Garret Harmison, Riley County, Jr.
Harmison already is one of the most decorated players on the Riley County roster as a three-time Kansas Association of Baseball Coaches honoree and making the All-Mid-East League first team. He batted .518 with 31 RBIs and never struck out. Harmison also went 5-1 as a pitcher.
Tristan Kulp, Riley County, Sr.
Kulp also was a first-team All-MEL selection, and was dangerous on the basepaths in his final season for Riley County, accumulating 37 steals. Kulp had 37 hits and scored 32 runs.
Karter Carlson, Rock Creek, Sr.
Carlson had a strong senior season for the Mustangs, batting a .391 clip with 25 RBIs and 20 runs. Carlson also hit a home run in the 3A state championship game against Sabetha.
Logan Brown, Wabaunsee, Sr.
Brown was a first-team All-MEL selection for the Chargers. He batted over .400, finishing at a .463 clip with 25 hits, 15 RBIs, a homer and two triples.
Dayne Aschenbrenner, Manhattan, So.
Aschenbrenner earned second-team All-Centennial honors for the Indians in his second year at Manhattan. He had 21 hits in 60 plate appearances and also was solid on the mound, boasting a 0.96 ERA and going 2-0 in 9.1 innings pitched.
Mason Sturdy, Rock Creek, So.
Sturdy had the second-best batting average for the Mustangs, hitting .412 on the season. He had 33 hits with seven doubles, and also was a key pitcher for Rock Creek. Sturdy had a 2.01 ERA, accumulating the second-most wins (after Becker) at 7-1.
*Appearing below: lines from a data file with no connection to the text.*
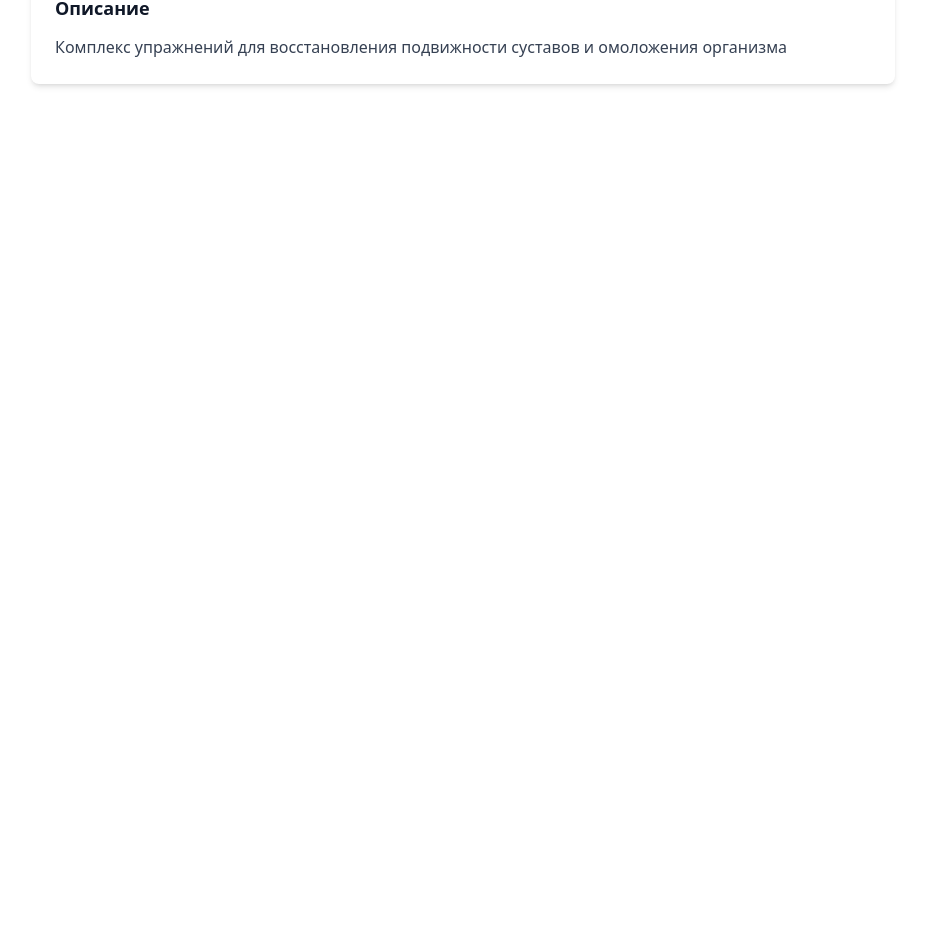
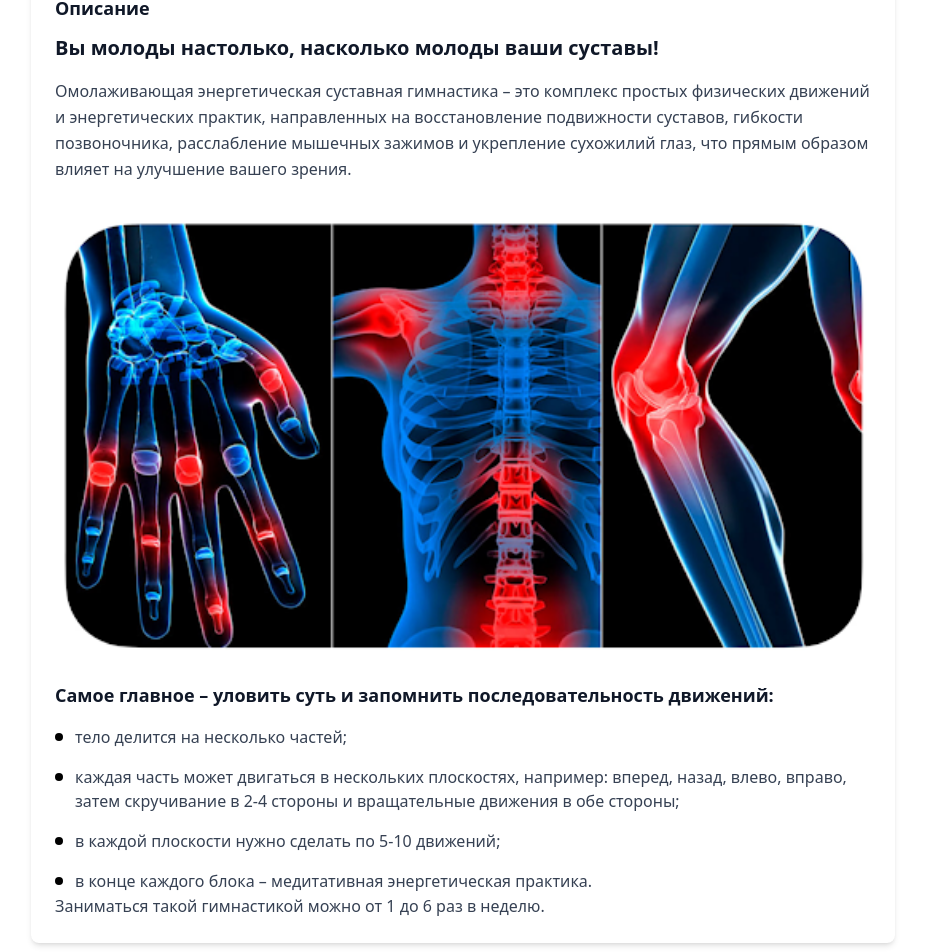
Before and after one commit to EdilKulzhabay/tochkatest, a React (Vite) app in the folder client/: page /practice/1 in a window 1280 px wide. Shown: the part 676-1628 px from the top of the page, without its empty margins (177-1102 px from the left). Before the commit the page ends 800 px from the top, so only its background shows below. Built offline with nearby package versions, Linux system fonts and the light colour scheme.

Commit message:
MVP front 4

```diff
--- a/client/src/pages/user/diary.tsx
+++ b/client/src/pages/user/diary.tsx
@@ -67,7 +67,7 @@ const Diary: React.FC = () => {
         <div className="min-h-screen bg-white pb-[110px]">
             <div className="flex items-center justify-between mb-2 p-4 bg-gray-100">
                 <div className='w-5 bg-gray-100'></div>
-                <h1 className="text-2xl font-bold text-gray-900">Дневник</h1>
+                <h1 className="text-2xl font-bold text-gray-900">Дневник ОБД</h1>
                 <div>
                     <img src="/icons/logo.png" alt="logo" className="w-8 h-8" />
                 </div>
--- a/client/src/pages/user/faq.tsx
+++ b/client/src/pages/user/faq.tsx
@@ -35,11 +35,6 @@ const FAQ: React.FC = () => {
             answer: `Можно ;)
 Но начать всё-же лучше с Точки-1 "Энергия Предназначения".
 На ней вы восстановите свою энергию, которую затем можно будет направить в цели. Осознанное движение к ним начинается на Точке-2.`
-        },
-        {
-            id: 'live',
-            question: 'Можно ли проходить живую Точку "Энергия Предназначения" .live без прохождения онлайн-курса?',
-            answer: `Рекомендуется сначала пройти онлайн-курс "Энергия Предназначения" для лучшего понимания материала и максимальной эффективности от живого мероприятия.`
         },
         {
             id: 'team',
--- a/client/src/pages/user/horoscope.tsx
+++ b/client/src/pages/user/horoscope.tsx
@@ -97,9 +97,9 @@ const Horoscope: React.FC = () => {
                         </span>
                     </div>
 
-                    <h2 className="text-2xl font-bold text-gray-900 mb-2 text-center">
+                    {/* <h2 className="text-2xl font-bold text-gray-900 mb-2 text-center">
                         {currentHoroscope.title}
-                    </h2>
+                    </h2> */}
                     <h3 className="text-xl text-blue-600 mb-6 text-center">
                         {currentHoroscope.energyName}
                     </h3>
@@ -148,7 +148,7 @@ const Horoscope: React.FC = () => {
                         onClick={() => setShowModal(true)}
                         className="bg-blue-600 text-white font-bold py-4 px-8 rounded-lg text-lg shadow-lg hover:bg-blue-700 transition-all duration-300 transform hover:scale-105"
                     >
-                        Посмотреть все гороскопы
+                        Посмотреть все знаки
                     </button>
                 </div>
             </div>
--- a/client/src/pages/user/main.tsx
+++ b/client/src/pages/user/main.tsx
@@ -68,8 +68,8 @@ const Main: React.FC = () => {
                         <div>Вопросы<br/> и ответы</div>
                     </Link>
                     <Link to="/meditations" className="bg-gray-100 rounded-lg flex items-center justify-between p-4 text-gray-800 text-center pl-2">
-                    <div className=""><img src={'/icons/meditations.png'} alt="meditations" className="w-16 h-16" /></div>
-                        <span>Меди<br/>тации</span>
+                    <div className=""><img src={'/icons/meditations.png'} alt="meditations" className="w-14 h-14" /></div>
+                        <span>Медитации</span>
                     </Link>
                     <Link to="/video" className="bg-gray-100 rounded-lg flex items-center justify-between p-4 text-gray-800 text-center pl-2">
                         <div className=""><img src={'/icons/video.png'} alt="video" className="w-16 h-16" /></div>
--- a/client/src/pages/user/meditations.tsx
+++ b/client/src/pages/user/meditations.tsx
@@ -69,7 +69,7 @@ const Meditations: React.FC = () => {
     const getAccessColor = (accessType: string) => {
         switch (accessType) {
             case 'free':
-                return 'bg-green-500 hover:bg-green-600';
+                return 'bg-blue-500 hover:bg-blue-600';
             case 'subscription':
                 return 'bg-purple-500 hover:bg-purple-600';
             default:
--- a/client/src/pages/user/practice/[id].tsx
+++ b/client/src/pages/user/practice/[id].tsx
@@ -129,9 +129,82 @@ const PracticeDetail: React.FC = () => {
                     {/* Full Description */}
                     <div className="prose max-w-none">
                         <h3 className="text-lg font-semibold text-gray-900 mb-3">Описание</h3>
-                        <div className="text-gray-700 whitespace-pre-line leading-relaxed">
-                            {practice.description}
-                        </div>
+                        {id === '1' && (
+                            <div className="space-y-6">
+                                <div className="">
+                                    <h4 className="text-xl font-bold text-gray-900 mb-4">
+                                        Вы молоды настолько, насколько молоды ваши суставы!
+                                    </h4>
+                                    <p className="text-gray-700 leading-relaxed mb-6">
+                                        Омолаживающая энергетическая суставная гимнастика – это комплекс простых
+                                        физических движений и энергетических практик, направленных на восстановление
+                                        подвижности суставов, гибкости позвоночника, расслабление мышечных зажимов и
+                                        укрепление сухожилий глаз, что прямым образом влияет на улучшение вашего зрения.
+                                    </p>
+
+                                    {/* Изображение-заглушка для суставов */}
+                                    <div className="">
+                                        <img src="/images/practiceContent1.png" alt="practice1" className="w-full h-full object-cover" />
+                                    </div>
+                                </div>
+
+                                <div className="">
+                                    <h4 className="text-lg font-semibold text-gray-900 mb-4">
+                                        Самое главное – уловить суть и запомнить последовательность движений:
+                                    </h4>
+
+                                    <ul className="space-y-4 text-gray-700">
+                                        <li className="flex items-start">
+                                            <span className="inline-block w-2 h-2 bg-black rounded-full mt-2 mr-3 flex-shrink-0"></span>
+                                            <span>тело делится на несколько частей;</span>
+                                        </li>
+
+                                        <li className="flex items-start">
+                                            <span className="inline-block w-2 h-2 bg-black rounded-full mt-2 mr-3 flex-shrink-0"></span>
+                                            <span>
+                                                каждая часть может двигаться в нескольких плоскостях, например: вперед, назад,
+                                                влево, вправо, затем скручивание в 2-4 стороны и вращательные движения в обе
+                                                стороны;
+                                            </span>
+                                        </li>
+
+                                        <li className="flex items-start">
+                                            <span className="inline-block w-2 h-2 bg-black rounded-full mt-2 mr-3 flex-shrink-0"></span>
+                                            <span>в каждой плоскости нужно сделать по 5-10 движений;</span>
+                                        </li>
+
+                                        <li className="flex items-start">
+                                            <span className="inline-block w-2 h-2 bg-black rounded-full mt-2 mr-3 flex-shrink-0"></span>
+                                            <span>в конце каждого блока – медитативная энергетическая практика.</span>
+                                        </li>
+                                    </ul>
+
+                                    <p className="text-gray-700 leading-relaxed">
+                                        Заниматься такой гимнастикой можно от 1 до 6 раз в неделю.
+                                    </p>
+                                </div>
+                            </div>
+                        )}
+
+                        {id === '2' && (
+                            <div className="space-y-6">
+                                <div className="">
+                                    <p className="text-gray-700 leading-relaxed mb-6">
+                                        Бесполезное упражнение – внешне очень простой инструмент в работе с подсознанием.
+                                        Но, как вы уже догадались, глубокий по содержанию и сложный по исполнению. И очень
+                                        эффективный. Главная цель этого упражнения – взять под осознанный контроль и
+                                        управление своё подсознание и свою жизнь.
+                                    </p>
+                                </div>
+
+                                <div className="">
+                                    <p className="text-gray-700 leading-relaxed font-semibold mb-4">
+                                        Получите удовольствие от этого упражнения, двигайтесь и посмотрите, что
+                                        вы получите. Примите этот вызов самому себе.
+                                    </p>
+                                </div>
+                            </div>
+                        )}
                     </div>
                 </div>
 
--- a/client/src/pages/user/transits.tsx
+++ b/client/src/pages/user/transits.tsx
@@ -29,7 +29,7 @@ const Transits: React.FC = () => {
         {
             id: '1',
             dateRange: '25–30 июля',
-            title: 'ВОРОТА ЛИДЕРСТВА',
+            title: '31 – ВОРОТА ЛИДЕРСТВА',
             geneKey: 'Генный ключ «Звучание вашей истины»',
             accessType: 'free',
             content: {
@@ -130,7 +130,7 @@ const Transits: React.FC = () => {
                 <Link to="/" className="w-8 h-8 bg-gray-200 rounded-full flex items-center justify-center">
                     <img src="/icons/arrowBack.png" alt="arrowBack" className="w-5 h-5" />
                 </Link>
-                <h1 className="text-2xl font-bold">Транзиты</h1>
+                <h1 className="text-2xl font-bold">Описание транзитов</h1>
                 <div>
                     <img src="/icons/logo.png" alt="logo" className="w-8 h-8" />
                 </div>
--- a/client/src/pages/user/video.tsx
+++ b/client/src/pages/user/video.tsx
@@ -69,7 +69,7 @@ const Video: React.FC = () => {
     const getAccessColor = (accessType: string) => {
         switch (accessType) {
             case 'free':
-                return 'bg-green-500 hover:bg-green-600';
+                return 'bg-blue-500 hover:bg-blue-600';
             case 'subscription':
                 return 'bg-purple-500 hover:bg-purple-600';
             default:
```
Also changed, not shown: client/src/pages/user/about.tsx (+10 -36 lines), client/src/pages/user/profile.tsx (+4 -6 lines), client/public/images/practiceContent1.png (added), client/public/images/user.jpg (added).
Tyce Hoover, Manhattan, Jr.; Cameron Minihan, Rock Creek, Sr.; Connor Holle, Riley County, So.; Avery Holle, Riley County, So.; Cameron Turnbull, Rock Creek, Sr.; Jackson Frank, Wabaunsee, Jr.; Nate Williams, Rock Creek, Sr.